Recently a child who I care about shared that a friend had threatened him at school, saying he would violently kill him and his family in real life and then also harm him online as well. Both boys, aggressor and victim, are 6 years old. They are friends in the same classroom, and the incident happened at school.
As a parent how, I imagine the worst possible context for this bullying report. A child who is literally afraid for his life all day, too afraid to tell his teacher or anyone else what happened. As a parent I am relieved that the boy found an adult at the end of the day to confide in and who could help him feel safe and help him eventually reconnect to his friend who thought the boy knew he was only joking.
How do I keep my child safe?
This is what we ask constantly as parents. It is a paradoxical question. Every morning I confront the limits of my own agency as a parent. I say good bye to my child at the apartment door or in the school hallway as his teacher walks his class upstairs to their room, and I hope and trust that we will come back home at the end of the day.
Over time we have become a more anxious society.
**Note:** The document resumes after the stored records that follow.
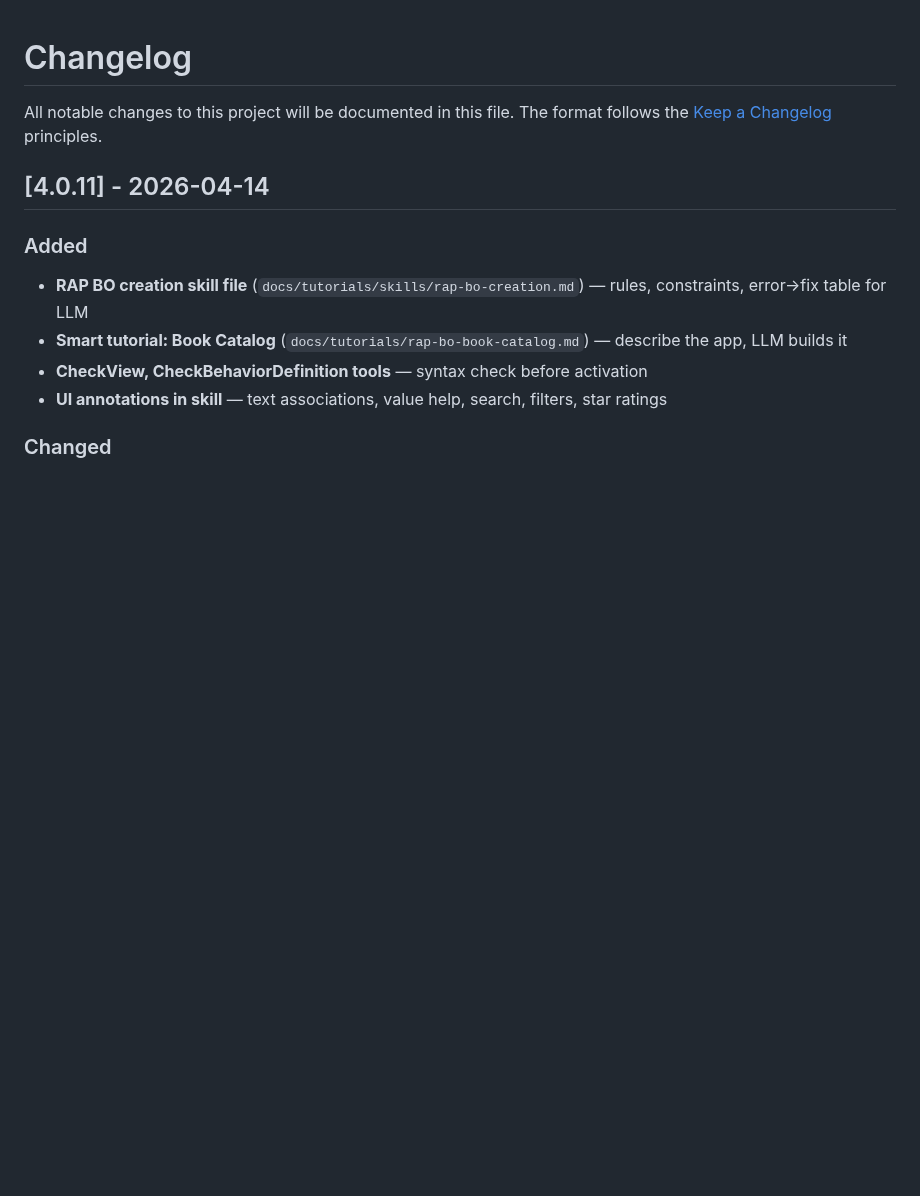
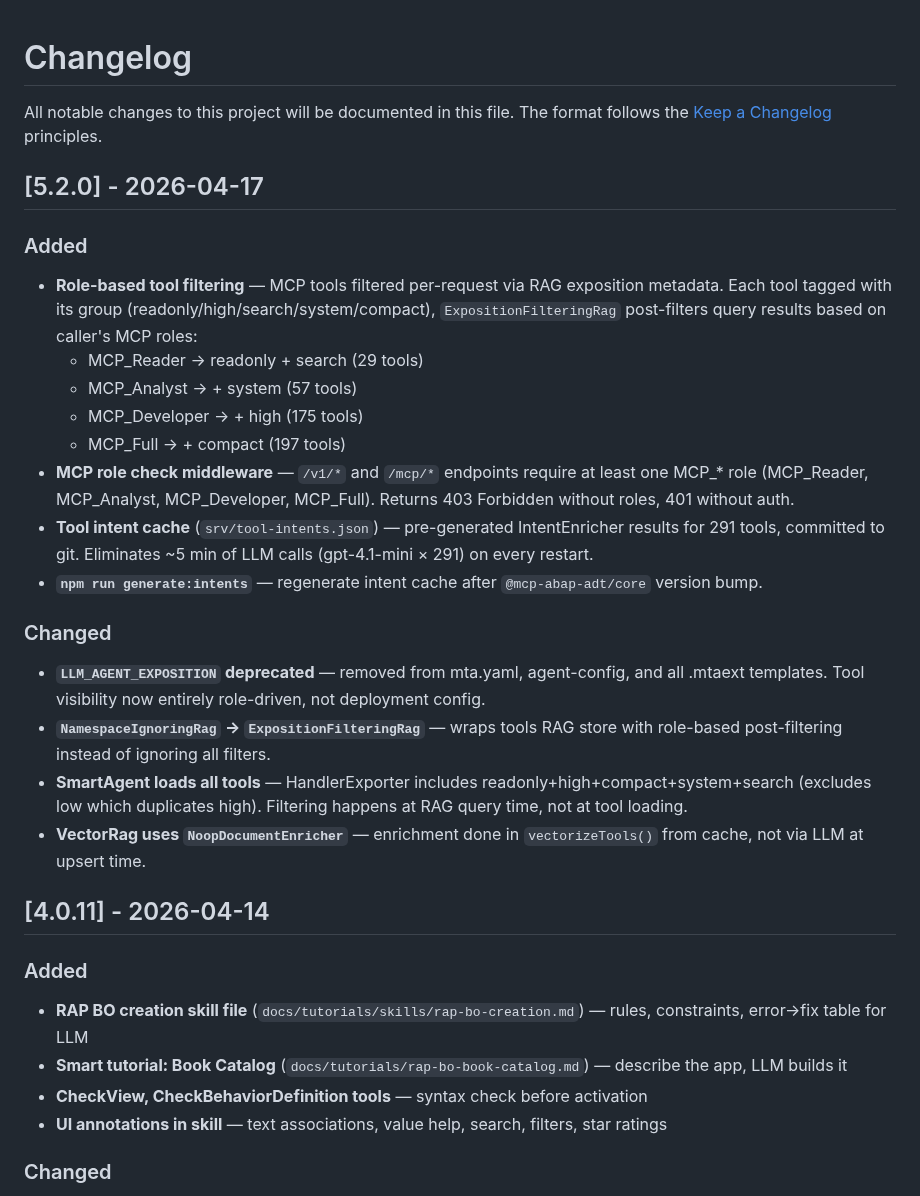
Before and after one commit to fr0ster/cloud-llm-hub, a Markdown page: CHANGELOG.md, the part around the change. GitHub-like rendering; blank space fills up the shorter version.

Commit message:
docs: changelog for v5.2.0
Co-Authored-By: Claude Opus 4.6 (1M context) <noreply@anthropic.com>

```diff
--- a/CHANGELOG.md
+++ b/CHANGELOG.md
@@ -1,6 +1,24 @@
 # Changelog
 
 All notable changes to this project will be documented in this file. The format follows the [Keep a Changelog](https://keepachangelog.com/en/1.1.0/) principles.
+
+## [5.2.0] - 2026-04-17
+
+### Added
+- **Role-based tool filtering** — MCP tools filtered per-request via RAG exposition metadata. Each tool tagged with its group (readonly/high/search/system/compact), `ExpositionFilteringRag` post-filters query results based on caller's MCP roles:
+  - MCP_Reader → readonly + search (29 tools)
+  - MCP_Analyst → + system (57 tools)
+  - MCP_Developer → + high (175 tools)
+  - MCP_Full → + compact (197 tools)
+- **MCP role check middleware** — `/v1/*` and `/mcp/*` endpoints require at least one MCP_* role (MCP_Reader, MCP_Analyst, MCP_Developer, MCP_Full). Returns 403 Forbidden without roles, 401 without auth.
+- **Tool intent cache** (`srv/tool-intents.json`) — pre-generated IntentEnricher results for 291 tools, committed to git. Eliminates ~5 min of LLM calls (gpt-4.1-mini × 291) on every restart.
+- **`npm run generate:intents`** — regenerate intent cache after `@mcp-abap-adt/core` version bump.
+
+### Changed
+- **`LLM_AGENT_EXPOSITION` deprecated** — removed from mta.yaml, agent-config, and all .mtaext templates. Tool visibility now entirely role-driven, not deployment config.
+- **`NamespaceIgnoringRag` → `ExpositionFilteringRag`** — wraps tools RAG store with role-based post-filtering instead of ignoring all filters.
+- **SmartAgent loads all tools** — HandlerExporter includes readonly+high+compact+system+search (excludes low which duplicates high). Filtering happens at RAG query time, not at tool loading.
+- **VectorRag uses `NoopDocumentEnricher`** — enrichment done in `vectorizeTools()` from cache, not via LLM at upsert time.
 
 ## [4.0.11] - 2026-04-14
 
```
Bullying, shelter in place drills, and active shooter scenarios are all common place in schools now. And, we do have options about how to both navigate our own anxiety and keep our children safe while they are at school. We can teach our children to develop and use their relationships to keep them safe at school.
I cannot reliably predict what will happen to my son when he is at school, but I do know that one of the greatest resources I can give him is a deep network of trusting relationships. Some children relate to others more easily than others. My son is one of those children who relates easily to others and makes himself known in any community he joins. That, more than anything, keeps him safe. He is on the radar of many adults in the building, and he knows he can trust multiple adults at school to keep him safe.
What also keeps him safe is knowing what to do when he finds himself in harm’s way – suffering the aggressive behaviors of other children, being bullied by a group of kids, watching a friend harmed physically on the playground, or being alone with older kids who can threaten or harm him easily without adults immediately nearby – these are all common place circumstances for children. As parents, we cannot eliminate these dangers for our children; however, knowing how to navigate them is something we can consciously teach our children.
We can ask questions and guide our children to find answers that will keep them safe, even in our absence. These may be questions you use proactively when your child goes into a new community, reactively when you respond to an incident, or as a regular check-in to assess how healthy the school context is for your child.
Who are the top three adults you trust at school?
Make sure your child has multiple people they can go to when they do not feel safe. This could be the nurse, current or past year’s teacher, afterschool staff, cafeteria staff, guidance counselor, music teacher, crossing guard, or an adult in any professional role at the school.
What can you do if you see a friend getting hurt or bullied?
Help your child to identify multiple “right” things to do. See if they can think of a time when a classmate or friend was bullied at school. Ask them to think about what kind of thing did that friend need to feel safe. Help them consider a range of options that others could do to help: tell an adult, invite the friend to play with you, tell the aggressor(s) to stop or get an older friend to do so, check in with the friend after the incident, look out for the friend tomorrow – offer to play together, etc. It can be helpful for a child to focus on a recent incident they observed to generate ideas for how kids can help to safely interrupt bullying during or after an incident. After that kind of conversation, your child may find it easier to then think about what they would do themselves if they were being bullied or harmed by another child or group of children.
Do you feel safe at school? Where are the safest places at school? Where are the dangerous places at school?
Your child may not have the opportunity to share the answers to these questions unless you ask. It can be helpful to identify problem areas by asking about where your child feels safe and unsafe in the building. You may also ask where are kids in the class most likely to get in trouble or bullied as some children do not see their environments as unsafe, especially of bullying and physical aggression have been normalized in the school culture.
Helping our children to consciously choose and strengthen healthy relationships with trustworthy adults is something active we can do as parents in response to the anxiety we feel about how common place bullying, physical aggression, and harm are in our world and in our schools.